When you have 'Jithan' Ramesh, Gajala and Namitha in the star cast, you can expect nothing but a potboiler like Nee venunda Chellam. However, except for Gajala and Thilakan, the actors all compete for a Most Wooden Performance award, with Ramesh clearly emerging as the winner.
In terms of plot, Kannan (Ramesh) is an expert on giving beauty tips to ladies who come to his dad's (Nizhalagal Ravi) shop. Anjali (Namitha) is the proposed bride of a dreaded don called Ashok (Vincent Asokan). His goons always follow her, beating up those who gets close. Geetha (Gajala) is the only daughter of Vishwanathan (Thilakan), an employee at the Thalisadar's office. Vishwanathan likes to put anyone who is against him in a spot by sending anonymous letters or fixing them in his own way.
Geetha's main pastime is having a monologue with the idol of Lord Krishna. Now, Kannan (another name for Lord Krishna) visits his friend's house and sees Geetha having her talk with 'Kanna'. He hears her ask for favours from the Lord and does them for her himself, without revealing his identity. And yes, he falls for her. With the help of a fake godman called Renigunta Reddy (Vivek), he sends her love letters. This reaches Vishwanathan, who redirects them to Ashok.
Ashok's men have a clash with Kannan, who bashes the hoodlums. He comes into contact with Anjali, who falls in love with him. Vishwanathan's plan boomerangs and he vacates his house. Kannan and Geetha meet at a temple, where the latter confesses her love for him. Vishwanathan hatches yet another plot and plans to make Ashok go against Kannan but, this time too, it boomerangs.
The story continues, one twist folowing another.

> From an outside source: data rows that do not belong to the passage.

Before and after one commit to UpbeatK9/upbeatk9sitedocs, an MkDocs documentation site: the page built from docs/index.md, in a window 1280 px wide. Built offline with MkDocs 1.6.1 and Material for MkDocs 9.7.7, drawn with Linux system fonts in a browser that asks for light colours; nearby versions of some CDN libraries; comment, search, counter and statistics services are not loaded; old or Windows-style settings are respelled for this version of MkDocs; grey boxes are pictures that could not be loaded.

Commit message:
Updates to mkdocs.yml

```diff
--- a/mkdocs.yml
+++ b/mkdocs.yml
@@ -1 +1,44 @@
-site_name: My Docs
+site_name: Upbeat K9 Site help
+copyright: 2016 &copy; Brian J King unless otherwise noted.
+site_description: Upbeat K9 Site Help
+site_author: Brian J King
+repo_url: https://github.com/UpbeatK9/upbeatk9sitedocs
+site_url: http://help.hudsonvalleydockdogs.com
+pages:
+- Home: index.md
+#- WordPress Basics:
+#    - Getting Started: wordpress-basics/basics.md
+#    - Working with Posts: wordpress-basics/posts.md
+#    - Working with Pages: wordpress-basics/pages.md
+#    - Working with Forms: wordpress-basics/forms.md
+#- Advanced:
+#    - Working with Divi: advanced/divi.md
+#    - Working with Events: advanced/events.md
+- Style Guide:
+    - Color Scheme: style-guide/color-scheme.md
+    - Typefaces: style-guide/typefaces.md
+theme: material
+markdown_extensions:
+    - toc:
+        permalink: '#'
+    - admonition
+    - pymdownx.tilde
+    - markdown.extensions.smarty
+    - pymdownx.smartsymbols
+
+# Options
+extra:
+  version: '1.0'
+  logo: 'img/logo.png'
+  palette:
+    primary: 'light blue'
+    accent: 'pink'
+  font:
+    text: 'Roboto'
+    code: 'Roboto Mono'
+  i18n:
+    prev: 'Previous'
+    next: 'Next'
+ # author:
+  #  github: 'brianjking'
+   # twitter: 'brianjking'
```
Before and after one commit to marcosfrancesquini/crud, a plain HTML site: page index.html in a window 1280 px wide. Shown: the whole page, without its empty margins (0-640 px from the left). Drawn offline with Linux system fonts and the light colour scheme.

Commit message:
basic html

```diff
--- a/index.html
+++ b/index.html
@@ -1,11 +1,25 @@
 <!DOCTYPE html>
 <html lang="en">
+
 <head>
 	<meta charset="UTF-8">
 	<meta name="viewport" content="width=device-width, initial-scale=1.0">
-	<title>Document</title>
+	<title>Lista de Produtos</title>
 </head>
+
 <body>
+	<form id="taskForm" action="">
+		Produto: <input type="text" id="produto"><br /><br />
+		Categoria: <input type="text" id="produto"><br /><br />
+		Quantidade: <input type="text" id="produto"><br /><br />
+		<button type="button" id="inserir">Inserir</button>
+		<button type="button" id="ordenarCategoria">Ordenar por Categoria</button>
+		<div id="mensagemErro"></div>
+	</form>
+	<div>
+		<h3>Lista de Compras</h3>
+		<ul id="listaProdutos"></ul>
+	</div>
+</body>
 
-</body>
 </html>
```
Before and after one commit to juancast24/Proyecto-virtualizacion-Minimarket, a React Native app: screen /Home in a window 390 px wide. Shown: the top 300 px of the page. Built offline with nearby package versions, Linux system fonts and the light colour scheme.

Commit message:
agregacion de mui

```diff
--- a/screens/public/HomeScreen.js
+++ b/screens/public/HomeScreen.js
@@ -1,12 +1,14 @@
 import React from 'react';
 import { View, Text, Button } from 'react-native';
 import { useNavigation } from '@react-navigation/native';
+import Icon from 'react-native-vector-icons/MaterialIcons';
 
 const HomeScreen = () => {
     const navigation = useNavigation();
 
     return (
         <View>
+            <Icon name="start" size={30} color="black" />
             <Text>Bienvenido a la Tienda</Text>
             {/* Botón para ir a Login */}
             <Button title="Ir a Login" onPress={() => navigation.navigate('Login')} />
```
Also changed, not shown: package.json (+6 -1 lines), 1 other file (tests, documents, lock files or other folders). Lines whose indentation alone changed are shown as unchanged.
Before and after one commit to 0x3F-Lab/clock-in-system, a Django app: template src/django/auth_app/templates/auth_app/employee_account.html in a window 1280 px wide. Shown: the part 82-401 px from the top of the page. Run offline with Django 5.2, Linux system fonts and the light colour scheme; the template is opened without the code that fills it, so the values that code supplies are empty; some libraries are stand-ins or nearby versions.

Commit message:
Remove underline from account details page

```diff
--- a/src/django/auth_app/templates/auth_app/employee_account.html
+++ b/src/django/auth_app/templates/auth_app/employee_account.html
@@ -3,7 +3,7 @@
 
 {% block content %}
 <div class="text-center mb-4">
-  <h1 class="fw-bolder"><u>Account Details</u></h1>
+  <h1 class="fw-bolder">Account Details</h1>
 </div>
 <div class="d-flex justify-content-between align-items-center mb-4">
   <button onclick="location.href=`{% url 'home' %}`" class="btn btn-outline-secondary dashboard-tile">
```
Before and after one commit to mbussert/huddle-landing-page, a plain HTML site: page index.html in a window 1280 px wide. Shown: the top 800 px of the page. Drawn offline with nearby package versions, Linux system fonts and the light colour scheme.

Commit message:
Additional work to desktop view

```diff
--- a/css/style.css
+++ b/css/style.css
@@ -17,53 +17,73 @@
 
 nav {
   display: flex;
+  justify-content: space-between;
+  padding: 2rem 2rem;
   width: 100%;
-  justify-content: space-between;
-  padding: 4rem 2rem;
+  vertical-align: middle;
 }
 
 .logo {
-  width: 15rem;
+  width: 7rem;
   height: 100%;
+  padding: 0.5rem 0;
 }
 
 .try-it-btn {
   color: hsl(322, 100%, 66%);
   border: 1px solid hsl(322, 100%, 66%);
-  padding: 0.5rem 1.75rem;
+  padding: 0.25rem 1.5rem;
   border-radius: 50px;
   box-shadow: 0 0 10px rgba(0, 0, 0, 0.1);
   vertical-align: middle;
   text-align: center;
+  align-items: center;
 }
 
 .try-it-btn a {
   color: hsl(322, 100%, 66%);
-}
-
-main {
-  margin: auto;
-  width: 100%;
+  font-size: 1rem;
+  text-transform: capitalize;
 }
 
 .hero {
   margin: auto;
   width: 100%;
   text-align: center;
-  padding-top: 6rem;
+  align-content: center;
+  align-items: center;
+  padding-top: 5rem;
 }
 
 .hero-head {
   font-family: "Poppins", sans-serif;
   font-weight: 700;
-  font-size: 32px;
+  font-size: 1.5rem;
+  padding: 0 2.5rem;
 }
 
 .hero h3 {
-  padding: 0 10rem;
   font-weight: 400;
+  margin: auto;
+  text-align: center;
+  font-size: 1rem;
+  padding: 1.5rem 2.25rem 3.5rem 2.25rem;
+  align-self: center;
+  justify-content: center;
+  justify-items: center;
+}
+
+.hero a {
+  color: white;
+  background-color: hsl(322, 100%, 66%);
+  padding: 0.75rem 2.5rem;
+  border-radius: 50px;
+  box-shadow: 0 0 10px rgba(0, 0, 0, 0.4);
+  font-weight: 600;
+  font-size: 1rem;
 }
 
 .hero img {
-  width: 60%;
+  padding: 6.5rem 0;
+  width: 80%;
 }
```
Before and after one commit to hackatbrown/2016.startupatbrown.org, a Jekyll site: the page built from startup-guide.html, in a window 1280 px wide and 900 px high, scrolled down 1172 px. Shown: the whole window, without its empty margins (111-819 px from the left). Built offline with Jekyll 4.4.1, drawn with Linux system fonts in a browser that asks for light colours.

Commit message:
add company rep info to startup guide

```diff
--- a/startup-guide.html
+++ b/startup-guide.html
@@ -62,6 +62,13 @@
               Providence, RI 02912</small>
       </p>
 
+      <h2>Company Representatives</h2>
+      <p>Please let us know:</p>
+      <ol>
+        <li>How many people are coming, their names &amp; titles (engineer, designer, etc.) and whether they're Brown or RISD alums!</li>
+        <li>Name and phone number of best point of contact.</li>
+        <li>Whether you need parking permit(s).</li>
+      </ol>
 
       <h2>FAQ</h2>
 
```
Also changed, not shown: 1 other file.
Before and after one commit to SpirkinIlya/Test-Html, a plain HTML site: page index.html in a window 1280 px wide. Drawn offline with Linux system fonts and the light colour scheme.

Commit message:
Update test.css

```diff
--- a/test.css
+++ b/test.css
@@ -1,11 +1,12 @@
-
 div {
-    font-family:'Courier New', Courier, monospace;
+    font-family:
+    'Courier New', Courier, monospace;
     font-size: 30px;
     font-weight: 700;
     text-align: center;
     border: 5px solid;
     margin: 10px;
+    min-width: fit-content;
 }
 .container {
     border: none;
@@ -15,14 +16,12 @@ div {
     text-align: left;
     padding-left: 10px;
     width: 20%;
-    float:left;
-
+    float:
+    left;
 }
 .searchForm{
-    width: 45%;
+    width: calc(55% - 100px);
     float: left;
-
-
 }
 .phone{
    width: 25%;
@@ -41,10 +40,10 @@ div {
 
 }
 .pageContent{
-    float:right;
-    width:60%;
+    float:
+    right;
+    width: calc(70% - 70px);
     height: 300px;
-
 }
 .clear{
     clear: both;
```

With an idiotic smile, deadpan look and depressing dialogue delivery, Ramesh is hardly the right choice for a romantic hero. With many fights involving him flying through the air to beat up baddies, the scenario gets worse. Namitha, who has specialized in wearing dresses that are much shorter than her normal size, simply pouts and rolls her eyes. When she finally slits her own throat, you feel a sense of relief.
The only saving grace is Gajala, who gives a good performance and fits the bill as an innocent girl. Thilakan's character has depth, and the veteran actor essays the part well.
Dhina's music is loud, except for the song Ethanay Janmam (Harish Raghavendar-Sadhana Sargam with lyrics by Pa Vijay). Bharani Sri's cinematography works whenever Namitha comes on screen. Vivek's comedy mars the pace, while Vincent Asokan hams his way through. L Venkatesan, the director, realizes towards the end that he has not done justice to the title, and promptly has Namitha die mouthing Nee Venunda Chellam.
You can easily give this one a miss.